**INSTRUCTIONS FOR THE TASK:** The response must consist of the complete listing below, reproduced without alteration.

**EXERCISE INPUTS:**
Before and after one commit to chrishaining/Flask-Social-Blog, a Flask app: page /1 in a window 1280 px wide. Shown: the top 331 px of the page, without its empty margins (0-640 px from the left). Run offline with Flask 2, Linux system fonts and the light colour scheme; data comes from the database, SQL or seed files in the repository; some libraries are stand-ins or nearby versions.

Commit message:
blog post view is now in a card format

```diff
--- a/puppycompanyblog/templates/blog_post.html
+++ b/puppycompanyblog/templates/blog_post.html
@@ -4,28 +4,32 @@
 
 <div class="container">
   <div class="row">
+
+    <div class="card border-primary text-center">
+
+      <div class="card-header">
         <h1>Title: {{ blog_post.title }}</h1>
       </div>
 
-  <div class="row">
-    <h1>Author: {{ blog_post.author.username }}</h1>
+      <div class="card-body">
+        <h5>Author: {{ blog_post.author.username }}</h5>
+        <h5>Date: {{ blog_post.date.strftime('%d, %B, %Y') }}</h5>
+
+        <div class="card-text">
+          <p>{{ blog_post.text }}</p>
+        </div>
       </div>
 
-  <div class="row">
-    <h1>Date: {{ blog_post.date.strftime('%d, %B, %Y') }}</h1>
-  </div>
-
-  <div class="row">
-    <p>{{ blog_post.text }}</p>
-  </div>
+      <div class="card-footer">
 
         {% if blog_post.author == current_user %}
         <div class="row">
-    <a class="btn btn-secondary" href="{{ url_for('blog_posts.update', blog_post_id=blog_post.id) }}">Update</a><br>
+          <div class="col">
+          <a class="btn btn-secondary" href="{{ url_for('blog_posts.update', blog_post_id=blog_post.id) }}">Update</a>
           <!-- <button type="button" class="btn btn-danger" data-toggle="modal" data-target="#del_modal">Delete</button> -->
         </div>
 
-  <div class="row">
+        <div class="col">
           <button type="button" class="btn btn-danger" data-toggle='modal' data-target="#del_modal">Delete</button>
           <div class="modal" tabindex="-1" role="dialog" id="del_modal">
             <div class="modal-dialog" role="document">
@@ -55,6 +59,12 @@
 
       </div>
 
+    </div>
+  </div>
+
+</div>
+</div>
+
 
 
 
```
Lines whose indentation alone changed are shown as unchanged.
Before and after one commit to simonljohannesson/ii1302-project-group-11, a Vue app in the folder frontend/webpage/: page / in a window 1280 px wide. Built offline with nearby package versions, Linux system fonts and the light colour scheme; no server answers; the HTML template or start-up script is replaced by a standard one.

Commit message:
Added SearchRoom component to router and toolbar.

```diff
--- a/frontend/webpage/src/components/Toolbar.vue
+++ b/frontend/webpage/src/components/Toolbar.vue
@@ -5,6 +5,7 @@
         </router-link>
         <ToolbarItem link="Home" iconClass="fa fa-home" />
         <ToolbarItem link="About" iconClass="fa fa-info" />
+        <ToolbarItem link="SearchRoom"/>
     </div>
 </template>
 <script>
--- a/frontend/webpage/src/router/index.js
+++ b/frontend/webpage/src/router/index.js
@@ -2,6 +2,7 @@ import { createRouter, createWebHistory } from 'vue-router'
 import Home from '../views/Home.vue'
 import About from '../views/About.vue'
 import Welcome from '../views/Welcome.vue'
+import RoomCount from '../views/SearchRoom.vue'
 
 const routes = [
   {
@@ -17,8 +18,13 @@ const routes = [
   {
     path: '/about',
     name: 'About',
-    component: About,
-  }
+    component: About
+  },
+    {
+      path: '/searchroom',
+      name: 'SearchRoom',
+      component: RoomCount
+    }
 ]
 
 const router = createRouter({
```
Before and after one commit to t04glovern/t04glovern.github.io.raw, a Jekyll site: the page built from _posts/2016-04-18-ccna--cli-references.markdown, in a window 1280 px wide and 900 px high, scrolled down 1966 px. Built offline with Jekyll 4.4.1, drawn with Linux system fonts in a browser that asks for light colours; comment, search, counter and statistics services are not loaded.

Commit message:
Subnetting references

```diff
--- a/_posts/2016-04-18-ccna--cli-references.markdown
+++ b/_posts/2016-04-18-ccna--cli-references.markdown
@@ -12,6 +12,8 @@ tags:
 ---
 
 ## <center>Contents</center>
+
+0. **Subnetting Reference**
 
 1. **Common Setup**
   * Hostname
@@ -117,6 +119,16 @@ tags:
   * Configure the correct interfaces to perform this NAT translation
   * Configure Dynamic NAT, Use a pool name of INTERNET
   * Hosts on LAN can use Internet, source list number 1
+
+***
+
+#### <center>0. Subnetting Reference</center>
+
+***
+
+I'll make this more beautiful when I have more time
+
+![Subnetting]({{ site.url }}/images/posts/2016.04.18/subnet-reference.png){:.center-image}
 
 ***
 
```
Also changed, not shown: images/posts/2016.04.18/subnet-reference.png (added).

**ANSWER BOX:**
Before and after one commit to chrishaining/Flask-Social-Blog, a Flask app: page /1 in a window 1280 px wide. Shown: the top 331 px of the page, without its empty margins (0-640 px from the left). Run offline with Flask 2, Linux system fonts and the light colour scheme; data comes from the database, SQL or seed files in the repository; some libraries are stand-ins or nearby versions.

Commit message:
blog post view is now in a card format

```diff
--- a/puppycompanyblog/templates/blog_post.html
+++ b/puppycompanyblog/templates/blog_post.html
@@ -4,28 +4,32 @@
 
 <div class="container">
   <div class="row">
+
+    <div class="card border-primary text-center">
+
+      <div class="card-header">
         <h1>Title: {{ blog_post.title }}</h1>
       </div>
 
-  <div class="row">
-    <h1>Author: {{ blog_post.author.username }}</h1>
+      <div class="card-body">
+        <h5>Author: {{ blog_post.author.username }}</h5>
+        <h5>Date: {{ blog_post.date.strftime('%d, %B, %Y') }}</h5>
+
+        <div class="card-text">
+          <p>{{ blog_post.text }}</p>
+        </div>
       </div>
 
-  <div class="row">
-    <h1>Date: {{ blog_post.date.strftime('%d, %B, %Y') }}</h1>
-  </div>
-
-  <div class="row">
-    <p>{{ blog_post.text }}</p>
-  </div>
+      <div class="card-footer">
 
         {% if blog_post.author == current_user %}
         <div class="row">
-    <a class="btn btn-secondary" href="{{ url_for('blog_posts.update', blog_post_id=blog_post.id) }}">Update</a><br>
+          <div class="col">
+          <a class="btn btn-secondary" href="{{ url_for('blog_posts.update', blog_post_id=blog_post.id) }}">Update</a>
           <!-- <button type="button" class="btn btn-danger" data-toggle="modal" data-target="#del_modal">Delete</button> -->
         </div>
 
-  <div class="row">
+        <div class="col">
           <button type="button" class="btn btn-danger" data-toggle='modal' data-target="#del_modal">Delete</button>
           <div class="modal" tabindex="-1" role="dialog" id="del_modal">
             <div class="modal-dialog" role="document">
@@ -55,6 +59,12 @@
 
       </div>
 
+    </div>
+  </div>
+
+</div>
+</div>
+
 
 
 
```
Lines whose indentation alone changed are shown as unchanged.
Before and after one commit to simonljohannesson/ii1302-project-group-11, a Vue app in the folder frontend/webpage/: page / in a window 1280 px wide. Built offline with nearby package versions, Linux system fonts and the light colour scheme; no server answers; the HTML template or start-up script is replaced by a standard one.

Commit message:
Added SearchRoom component to router and toolbar.

```diff
--- a/frontend/webpage/src/components/Toolbar.vue
+++ b/frontend/webpage/src/components/Toolbar.vue
@@ -5,6 +5,7 @@
         </router-link>
         <ToolbarItem link="Home" iconClass="fa fa-home" />
         <ToolbarItem link="About" iconClass="fa fa-info" />
+        <ToolbarItem link="SearchRoom"/>
     </div>
 </template>
 <script>
--- a/frontend/webpage/src/router/index.js
+++ b/frontend/webpage/src/router/index.js
@@ -2,6 +2,7 @@ import { createRouter, createWebHistory } from 'vue-router'
 import Home from '../views/Home.vue'
 import About from '../views/About.vue'
 import Welcome from '../views/Welcome.vue'
+import RoomCount from '../views/SearchRoom.vue'
 
 const routes = [
   {
@@ -17,8 +18,13 @@ const routes = [
   {
     path: '/about',
     name: 'About',
-    component: About,
-  }
+    component: About
+  },
+    {
+      path: '/searchroom',
+      name: 'SearchRoom',
+      component: RoomCount
+    }
 ]
 
 const router = createRouter({
```
Before and after one commit to t04glovern/t04glovern.github.io.raw, a Jekyll site: the page built from _posts/2016-04-18-ccna--cli-references.markdown, in a window 1280 px wide and 900 px high, scrolled down 1966 px. Built offline with Jekyll 4.4.1, drawn with Linux system fonts in a browser that asks for light colours; comment, search, counter and statistics services are not loaded.

Commit message:
Subnetting references

```diff
--- a/_posts/2016-04-18-ccna--cli-references.markdown
+++ b/_posts/2016-04-18-ccna--cli-references.markdown
@@ -12,6 +12,8 @@ tags:
 ---
 
 ## <center>Contents</center>
+
+0. **Subnetting Reference**
 
 1. **Common Setup**
   * Hostname
@@ -117,6 +119,16 @@ tags:
   * Configure the correct interfaces to perform this NAT translation
   * Configure Dynamic NAT, Use a pool name of INTERNET
   * Hosts on LAN can use Internet, source list number 1
+
+***
+
+#### <center>0. Subnetting Reference</center>
+
+***
+
+I'll make this more beautiful when I have more time
+
+![Subnetting]({{ site.url }}/images/posts/2016.04.18/subnet-reference.png){:.center-image}
 
 ***
 
```
Also changed, not shown: images/posts/2016.04.18/subnet-reference.png (added).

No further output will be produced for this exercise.